[ in-eyl-yuh-nuh-buhl, -ey-lee-uh- ]
/ ɪnˈeɪl yə nə bəl, -ˈeɪ li ə- /


not transferable to another or not capable of being taken away or denied; not alienable: inalienable rights, freedoms, and liberties; an inalienable territory; inalienable principles and values.

Origin of inalienable

First recorded in 1610–20; in-3 + alienable
SYNONYMS FOR inalienable
Related formsin·al·ien·a·bil·i·ty, in·al·ien·a·ble·ness, nounin·al·ien·a·bly, adverb

Word story Unabridged Based on the Random House Unabridged Dictionary, © Random House, Inc. 2019

Examples from the Web for inalienability

  • In the West we have systems such as that of the homestead, based on the inalienability of the family property (bien de famille).

    The Shield|Various
  • Neither Solon nor Lycurgus taught the inalienability of human rights.

    The Anti-Slavery Examiner, Omnibus|American Anti-Slavery Society
  • Inalienability being foreign to the discussion, the long word inalienable only encumbers the sentence.

    The Verbalist|Thomas Embly Osmun, (AKA Alfred Ayres)
  • The idea of consent is also revolutionary—but the moment "inalienability" is granted, consent to be governed must follow.

    Proclaim Liberty!|Gilbert Seldes

British Dictionary definitions for inalienability


/ (ɪnˈeɪljənəbəl) /

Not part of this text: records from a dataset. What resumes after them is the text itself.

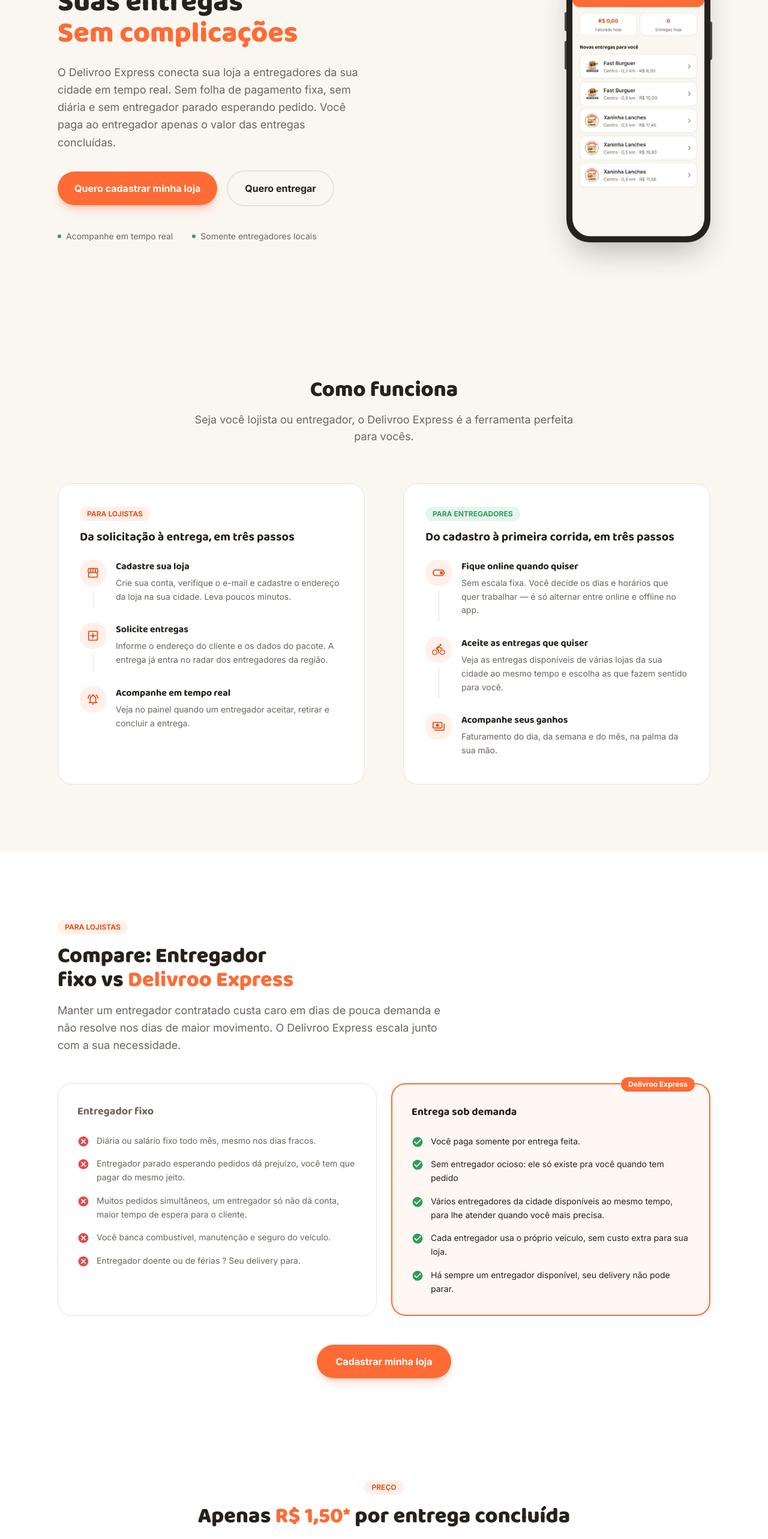
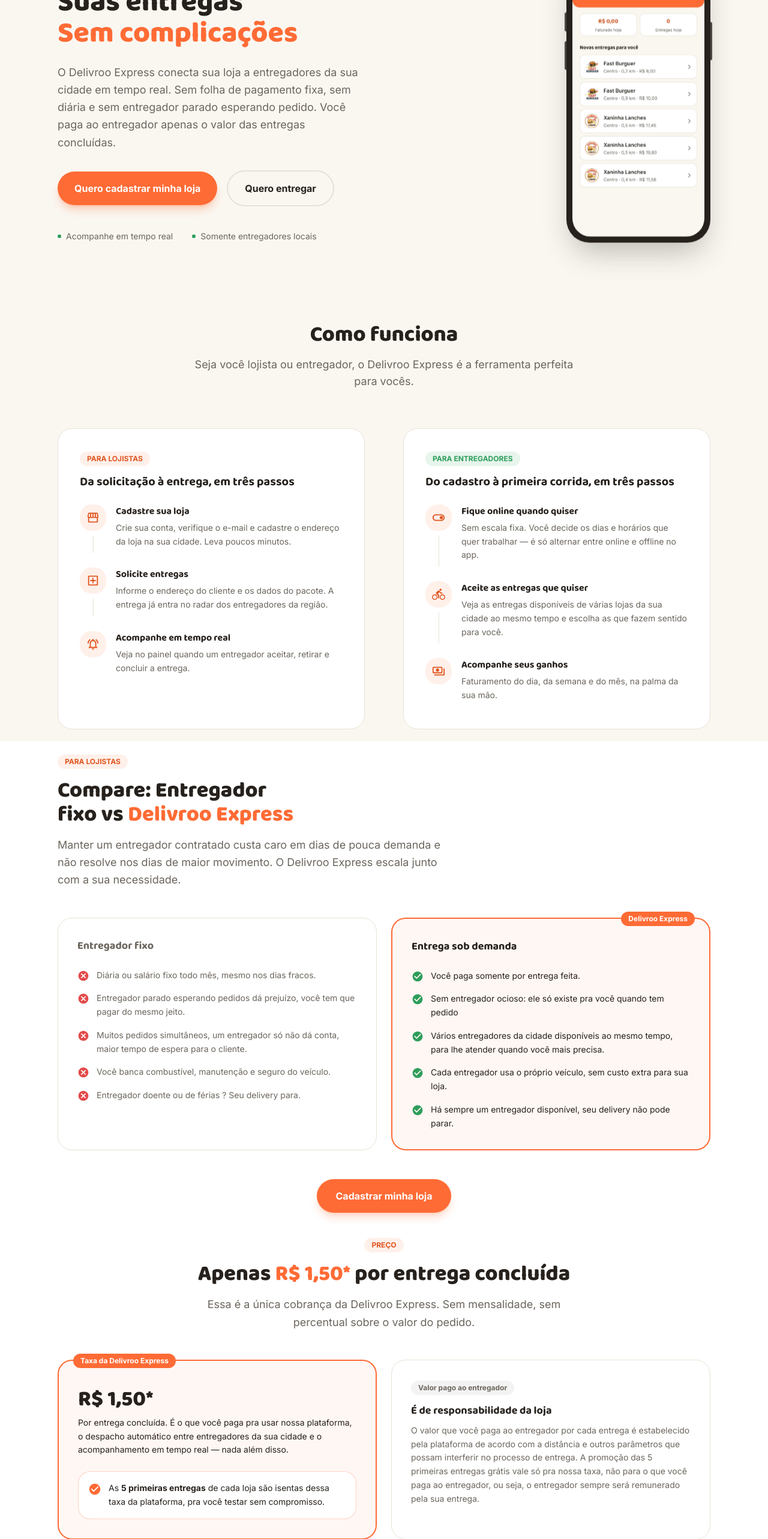
Before and after one commit to jccintr/delivroo-express-landing-page, a React (Vite) app: page / in a window 1280 px wide. Shown: the part 234-2800 px from the top of the page at 60% size. Built offline with nearby package versions, Linux system fonts and the light colour scheme.

Commit message:
ajustado py das sections

```diff
--- a/src/sections/HowItWorks.jsx
+++ b/src/sections/HowItWorks.jsx
@@ -66,7 +66,7 @@
 
 export default function HowItWorks() {
   return (
-    <section id="como-funciona" className="py-20 sm:py-28">
+    <section id="como-funciona" className="py-5 sm:py-5">
       <div className="max-w-6xl mx-auto px-5 sm:px-8">
         <div className="max-w-2xl mx-auto text-center">
           <h2 className="font-heading font-extrabold text-3xl sm:text-4xl text-ink text-balance">
--- a/src/sections/PlatformFee.jsx
+++ b/src/sections/PlatformFee.jsx
@@ -10,7 +10,7 @@
 
 export default function PlatformFee() {
   return (
-    <section id="preco" className="py-10 sm:py-14 bg-white">
+    <section id="preco" className="py-5 sm:py-5 bg-white">
       <div className="max-w-6xl mx-auto px-5 sm:px-8">
         <div className="max-w-2xl mx-auto text-center">
           <span className="inline-block bg-orange/10 text-orange-dark text-xs font-bold px-3 py-1 rounded-full">
--- a/src/sections/RiderShowcase.jsx
+++ b/src/sections/RiderShowcase.jsx
@@ -13,7 +13,7 @@
 
 export default function RiderShowcase() {
   return (
-    <section id="entregadores" className="py-20 sm:py-28 bg-white overflow-hidden">
+    <section id="entregadores" className="py-5 sm:py-5 bg-white overflow-hidden">
       <div className="max-w-6xl mx-auto px-5 sm:px-8">
         <div className="grid lg:grid-cols-2 gap-16 items-center">
           <div>
--- a/src/sections/StoreBenefits.jsx
+++ b/src/sections/StoreBenefits.jsx
@@ -19,7 +19,7 @@
 
 export default function StoreBenefits() {
   return (
-    <section id="lojistas" className="py-20 sm:py-28 bg-white">
+    <section id="lojistas" className="py-5 sm:py-5 bg-white">
       <div className="max-w-6xl mx-auto px-5 sm:px-8">
         <div className="max-w-2xl">
           <span className="inline-block bg-orange/10 text-orange-dark text-xs font-bold px-3 py-1 rounded-full">
--- a/src/sections/StoreShowcase.jsx
+++ b/src/sections/StoreShowcase.jsx
@@ -5,7 +5,7 @@
 
 export default function StoreShowcase() {
   return (
-    <section id="painel-loja" className="py-20 sm:py-28">
+    <section id="painel-loja" className="py-5 sm:py-5">
       <div className="max-w-6xl mx-auto px-5 sm:px-8">
         <div className="max-w-2xl mx-auto text-center">
           <span className="inline-block bg-orange/10 text-orange-dark text-xs font-bold px-3 py-1 rounded-full">
```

not able to be transferred to another; not alienablethe inalienable rights of the citizen
Derived Formsinalienability or inalienableness, nouninalienably, adverb
Collins English Dictionary - Complete & Unabridged 2012 Digital Edition © William Collins Sons & Co. Ltd. 1979, 1986 © HarperCollins Publishers 1998, 2000, 2003, 2005, 2006, 2007, 2009, 2012

Word Origin and History for inalienability



1640s, from in- (1) "not, opposite of" + alienable (see alienate). Related: Inalienably; Inalienability.

Online Etymology Dictionary, © 2010 Douglas Harper